## Assigned task
The reply should contain every entry below exactly as written, with no images.
Segment Start: Given information
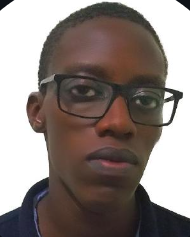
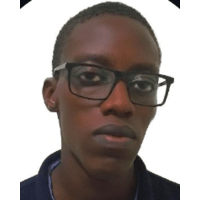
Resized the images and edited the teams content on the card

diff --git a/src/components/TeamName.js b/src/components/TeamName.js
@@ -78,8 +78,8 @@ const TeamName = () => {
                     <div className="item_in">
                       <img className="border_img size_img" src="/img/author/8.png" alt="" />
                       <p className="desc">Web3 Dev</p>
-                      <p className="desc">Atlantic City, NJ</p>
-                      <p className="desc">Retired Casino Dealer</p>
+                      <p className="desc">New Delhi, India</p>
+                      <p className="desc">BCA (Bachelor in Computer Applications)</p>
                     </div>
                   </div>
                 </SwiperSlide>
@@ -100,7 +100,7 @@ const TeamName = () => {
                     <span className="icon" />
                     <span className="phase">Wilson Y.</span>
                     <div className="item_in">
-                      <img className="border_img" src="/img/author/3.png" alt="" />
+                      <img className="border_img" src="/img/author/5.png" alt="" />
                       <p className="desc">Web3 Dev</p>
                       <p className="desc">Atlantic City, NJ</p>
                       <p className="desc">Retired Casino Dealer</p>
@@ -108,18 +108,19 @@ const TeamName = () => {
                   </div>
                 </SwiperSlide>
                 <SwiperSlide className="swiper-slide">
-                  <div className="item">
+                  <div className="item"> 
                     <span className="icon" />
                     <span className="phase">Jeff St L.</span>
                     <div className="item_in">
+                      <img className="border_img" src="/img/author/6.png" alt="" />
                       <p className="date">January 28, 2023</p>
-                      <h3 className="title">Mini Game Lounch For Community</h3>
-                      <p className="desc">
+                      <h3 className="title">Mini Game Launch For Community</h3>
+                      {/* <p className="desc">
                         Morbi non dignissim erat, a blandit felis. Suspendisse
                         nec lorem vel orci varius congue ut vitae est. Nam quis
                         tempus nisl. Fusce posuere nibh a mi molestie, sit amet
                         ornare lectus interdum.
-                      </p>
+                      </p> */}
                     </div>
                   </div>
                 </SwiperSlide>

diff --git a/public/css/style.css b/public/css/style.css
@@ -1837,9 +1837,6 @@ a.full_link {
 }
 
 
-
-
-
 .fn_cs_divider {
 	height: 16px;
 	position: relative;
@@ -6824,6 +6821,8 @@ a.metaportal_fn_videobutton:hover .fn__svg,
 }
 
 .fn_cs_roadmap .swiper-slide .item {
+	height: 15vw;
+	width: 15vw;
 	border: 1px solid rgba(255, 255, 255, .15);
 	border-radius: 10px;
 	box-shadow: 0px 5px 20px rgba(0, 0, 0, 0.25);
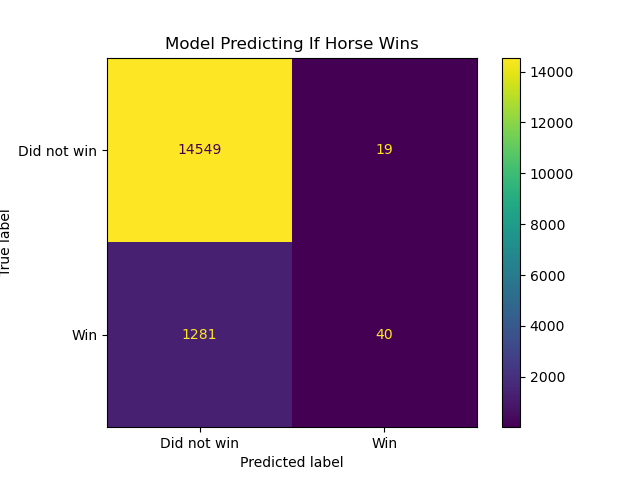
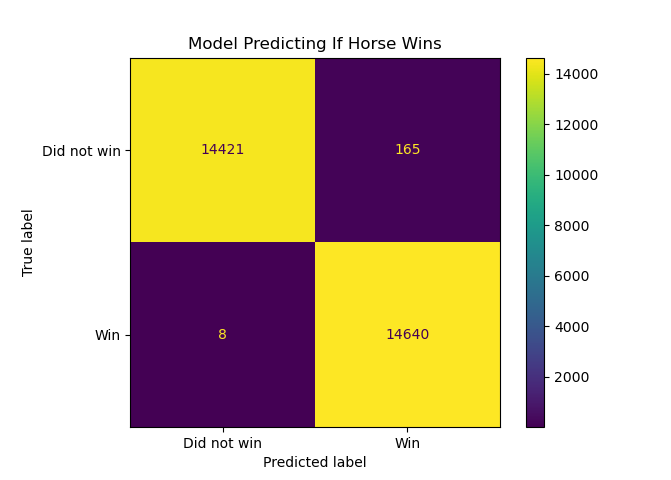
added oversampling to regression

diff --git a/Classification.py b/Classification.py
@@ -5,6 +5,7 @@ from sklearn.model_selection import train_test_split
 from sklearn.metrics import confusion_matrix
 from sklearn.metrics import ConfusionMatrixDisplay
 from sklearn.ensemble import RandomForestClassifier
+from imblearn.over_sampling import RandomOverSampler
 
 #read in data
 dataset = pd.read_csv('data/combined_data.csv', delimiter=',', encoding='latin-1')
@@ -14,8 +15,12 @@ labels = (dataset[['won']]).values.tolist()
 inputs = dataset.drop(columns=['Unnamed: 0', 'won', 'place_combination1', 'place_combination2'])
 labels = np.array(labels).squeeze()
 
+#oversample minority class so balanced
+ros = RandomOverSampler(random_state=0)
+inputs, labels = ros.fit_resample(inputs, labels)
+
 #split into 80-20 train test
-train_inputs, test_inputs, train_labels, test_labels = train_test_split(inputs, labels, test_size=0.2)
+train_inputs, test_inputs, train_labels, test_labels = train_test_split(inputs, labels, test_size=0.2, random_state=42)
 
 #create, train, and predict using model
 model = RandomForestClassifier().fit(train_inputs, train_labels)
Segment End: Given information
## Task answer
Resized the images and edited the teams content on the card

diff --git a/src/components/TeamName.js b/src/components/TeamName.js
@@ -78,8 +78,8 @@ const TeamName = () => {
                     <div className="item_in">
                       <img className="border_img size_img" src="/img/author/8.png" alt="" />
                       <p className="desc">Web3 Dev</p>
-                      <p className="desc">Atlantic City, NJ</p>
-                      <p className="desc">Retired Casino Dealer</p>
+                      <p className="desc">New Delhi, India</p>
+                      <p className="desc">BCA (Bachelor in Computer Applications)</p>
                     </div>
                   </div>
                 </SwiperSlide>
@@ -100,7 +100,7 @@ const TeamName = () => {
                     <span className="icon" />
                     <span className="phase">Wilson Y.</span>
                     <div className="item_in">
-                      <img className="border_img" src="/img/author/3.png" alt="" />
+                      <img className="border_img" src="/img/author/5.png" alt="" />
                       <p className="desc">Web3 Dev</p>
                       <p className="desc">Atlantic City, NJ</p>
                       <p className="desc">Retired Casino Dealer</p>
@@ -108,18 +108,19 @@ const TeamName = () => {
                   </div>
                 </SwiperSlide>
                 <SwiperSlide className="swiper-slide">
-                  <div className="item">
+                  <div className="item"> 
                     <span className="icon" />
                     <span className="phase">Jeff St L.</span>
                     <div className="item_in">
+                      <img className="border_img" src="/img/author/6.png" alt="" />
                       <p className="date">January 28, 2023</p>
-                      <h3 className="title">Mini Game Lounch For Community</h3>
-                      <p className="desc">
+                      <h3 className="title">Mini Game Launch For Community</h3>
+                      {/* <p className="desc">
                         Morbi non dignissim erat, a blandit felis. Suspendisse
                         nec lorem vel orci varius congue ut vitae est. Nam quis
                         tempus nisl. Fusce posuere nibh a mi molestie, sit amet
                         ornare lectus interdum.
-                      </p>
+                      </p> */}
                     </div>
                   </div>
                 </SwiperSlide>

diff --git a/public/css/style.css b/public/css/style.css
@@ -1837,9 +1837,6 @@ a.full_link {
 }
 
 
-
-
-
 .fn_cs_divider {
 	height: 16px;
 	position: relative;
@@ -6824,6 +6821,8 @@ a.metaportal_fn_videobutton:hover .fn__svg,
 }
 
 .fn_cs_roadmap .swiper-slide .item {
+	height: 15vw;
+	width: 15vw;
 	border: 1px solid rgba(255, 255, 255, .15);
 	border-radius: 10px;
 	box-shadow: 0px 5px 20px rgba(0, 0, 0, 0.25);
added oversampling to regression

diff --git a/Classification.py b/Classification.py
@@ -5,6 +5,7 @@ from sklearn.model_selection import train_test_split
 from sklearn.metrics import confusion_matrix
 from sklearn.metrics import ConfusionMatrixDisplay
 from sklearn.ensemble import RandomForestClassifier
+from imblearn.over_sampling import RandomOverSampler
 
 #read in data
 dataset = pd.read_csv('data/combined_data.csv', delimiter=',', encoding='latin-1')
@@ -14,8 +15,12 @@ labels = (dataset[['won']]).values.tolist()
 inputs = dataset.drop(columns=['Unnamed: 0', 'won', 'place_combination1', 'place_combination2'])
 labels = np.array(labels).squeeze()
 
+#oversample minority class so balanced
+ros = RandomOverSampler(random_state=0)
+inputs, labels = ros.fit_resample(inputs, labels)
+
 #split into 80-20 train test
-train_inputs, test_inputs, train_labels, test_labels = train_test_split(inputs, labels, test_size=0.2)
+train_inputs, test_inputs, train_labels, test_labels = train_test_split(inputs, labels, test_size=0.2, random_state=42)
 
 #create, train, and predict using model
 model = RandomForestClassifier().fit(train_inputs, train_labels)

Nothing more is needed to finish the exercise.